How People Conceptualized Mental
Illness and Its Treatment
Academic psychology and psychoanalysis are essentially brainchildren of the 20th century. Madness, on the other hand, is as old as the human race. Its origins, the causes of mania and depression, have puzzled philosophers, physicians, and theologians throughout history. How people conceptualize mental illness tells us a great deal about how they see themselves. Insanity, after all, is a mirror image—albeit a distorted one—of our hidden self, with all its possibilities. We wonder, what is it that has gone wrong in the melancholic? Is the problem in the mind, the brain, the blood, the bodily organs, or is melancholia due to some supernatural force taking possession of the afflicted person ? The answers to these questions have varied over time and from one culture to another.
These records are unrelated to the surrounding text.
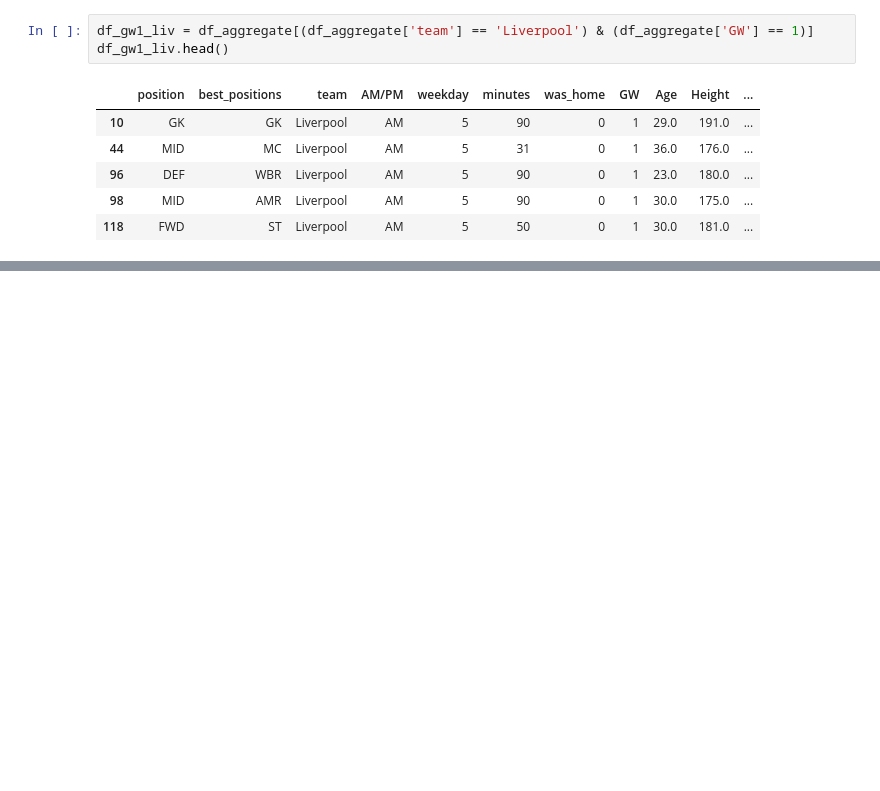
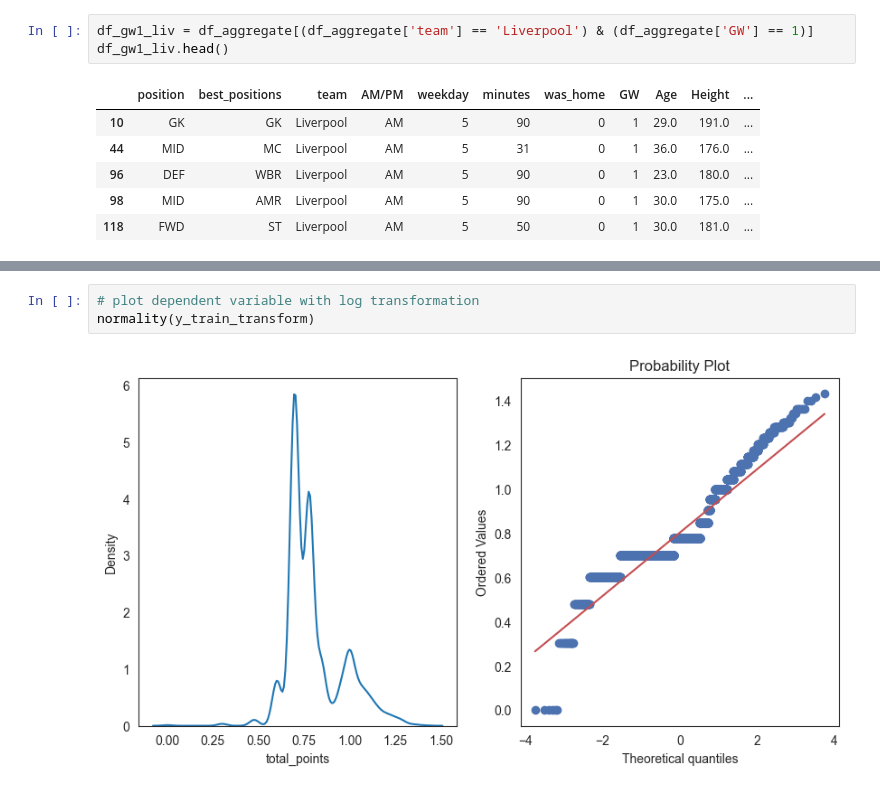
Before and after one commit to Willyiam723/fpl, a Jupyter notebook: main.ipynb, the cells around one changed output, grey strips where cells are left out. Cells and saved outputs as stored; diff of their text form; blank space fills up the shorter version.

```diff
--- a/main.ipynb
+++ b/main.ipynb
@@ -676,0 +838,5 @@ df_model.head()
+# %%
+# plot dependent variable with log transformation
+normality(y_train_transform)
+# %% [output]
+[figure, added]
```
Also changed, not shown: parts of 43 cells of this notebook.
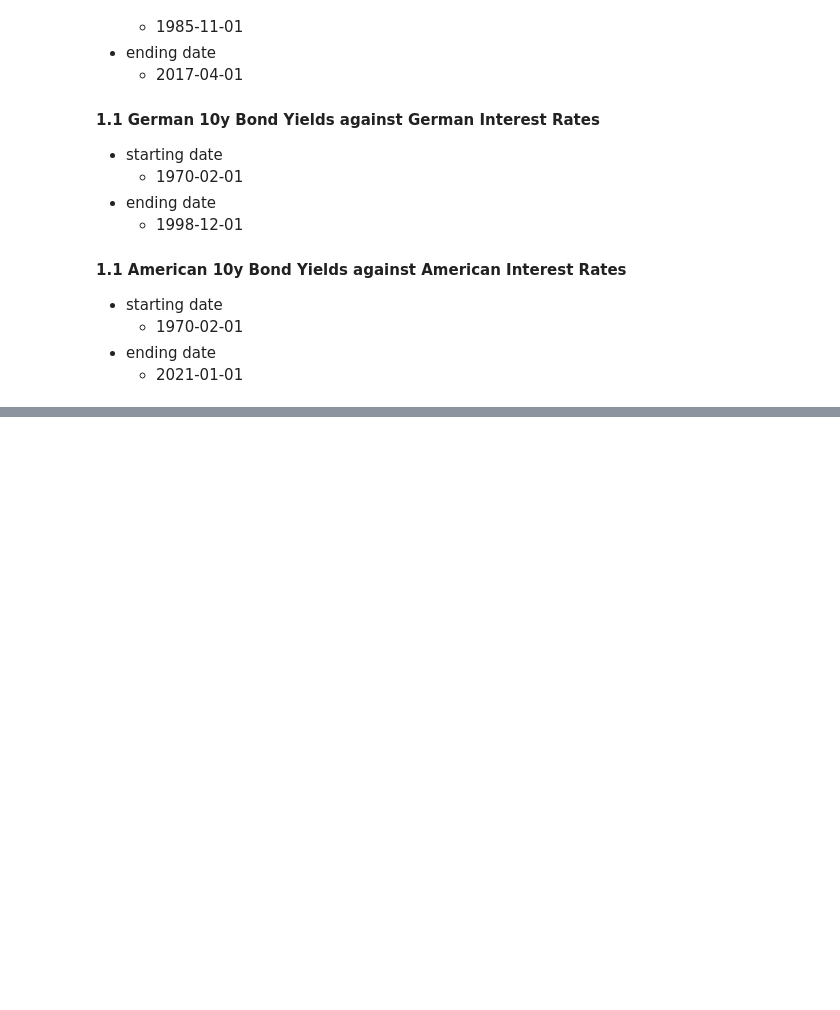
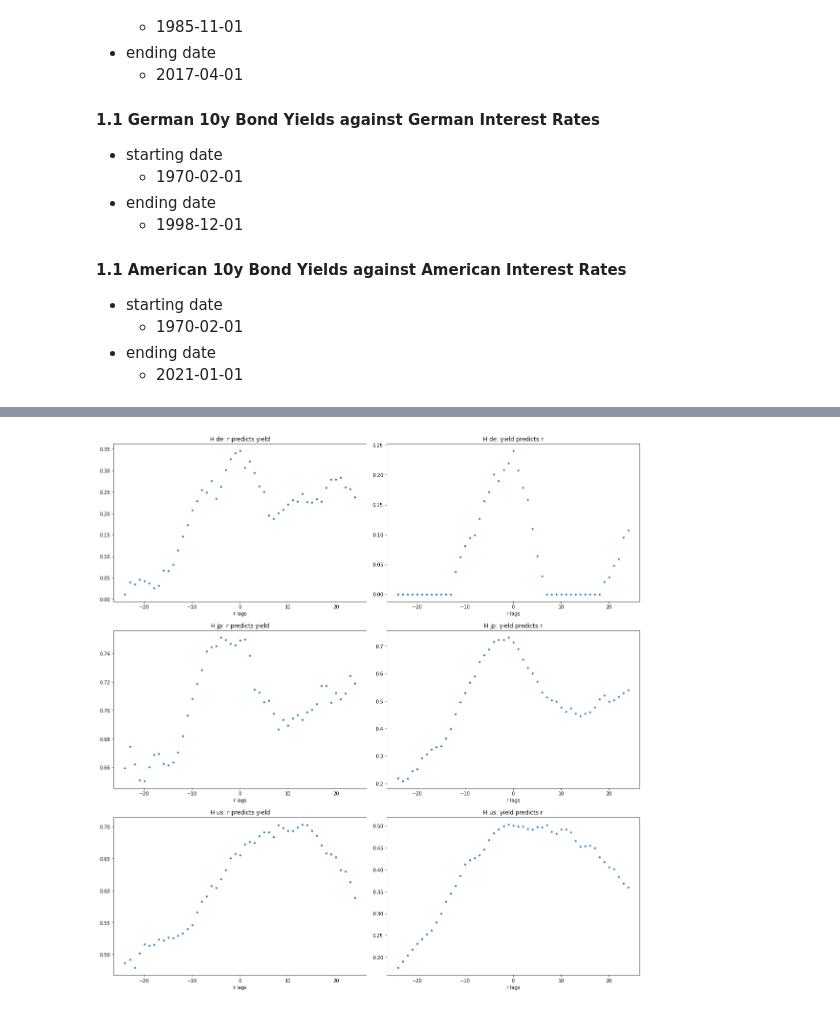
Before and after one commit to jthk1618/Causality, a Jupyter notebook: gdp_and_interest_rates.ipynb, the cells around one changed output, grey strips where cells are left out. Cells and saved outputs as stored; diff of their text form; code cells hidden in the pictures; blank space fills up the shorter version.

```diff
--- a/gdp_and_interest_rates.ipynb
+++ b/gdp_and_interest_rates.ipynb
@@ -208,0 +216,45 @@ Clearly there's a subtle bias to the left. Since the rates are being lagged, thi
+# %%
+import ppscore as pps
+
+_, ax = plt.subplots(3, 2, figsize=(16, 16))
+_.tight_layout(h_pad=4)
+
+save_pscores = {}
+
+for i, c in enumerate(countries):
+
+    df1 = df[["{}_r".format(c), "{}_y".format(c)]].dropna()
+    deltas = range(-24, 25)
+
+    for d in deltas:
+        df1["{c}_r_lag_{d}".format(c=c, d=d)] = df1["{}_r".format(c)].shift(d)
+
+    df1 = df1.dropna().drop("{}_r".format(c), axis=1)
+    pscores = pps.matrix(df1)
+    save_pscores[c] = pscores
+
+    ordered_r_pred_y = [
+         pscores.loc[(pscores["x"] == "{c}_r_lag_{l}".format(c=c,l=l)) &
+                     (pscores["y"] == "{}_y".format(c))]["ppscore"].values[0]
+         for l in deltas
+     ]
+
+    ax[i, 0].plot(deltas, ordered_r_pred_y, '.')
+    ax[i, 0].set(
+        title="H {}: r predicts yield".format(c),
+        xlabel="r lags"
+                )
+
+    ordered_y_pred_r = [
+        pscores.loc[(pscores["x"] == "{}_y".format(c)) &
+                    (pscores["y"] == "{c}_r_lag_{l}".format(c=c, l=l))]["ppscore"].values[0]
+        for l in deltas
+    ]
+
+    ax[i, 1].plot(deltas, ordered_y_pred_r, '.')
+    ax[i, 1].set(
+        title="H {}: yield predicts r".format(c),
+        xlabel="r lags"
+    )
+# %% [output]
+[figure, added]
```
Also changed, not shown: parts of 14 cells of this notebook.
In the absence of empirical information about the etiology of mood disorders and other forms of mental illness, society needed theories about the subject in order to devise forms of treatment, punishment, even the annihilation of people suffering from madness. The attitudes towards and the understanding of mental illness have ranged from the entirely empirical to the fantastic and from the purely misanthropic to the truly hu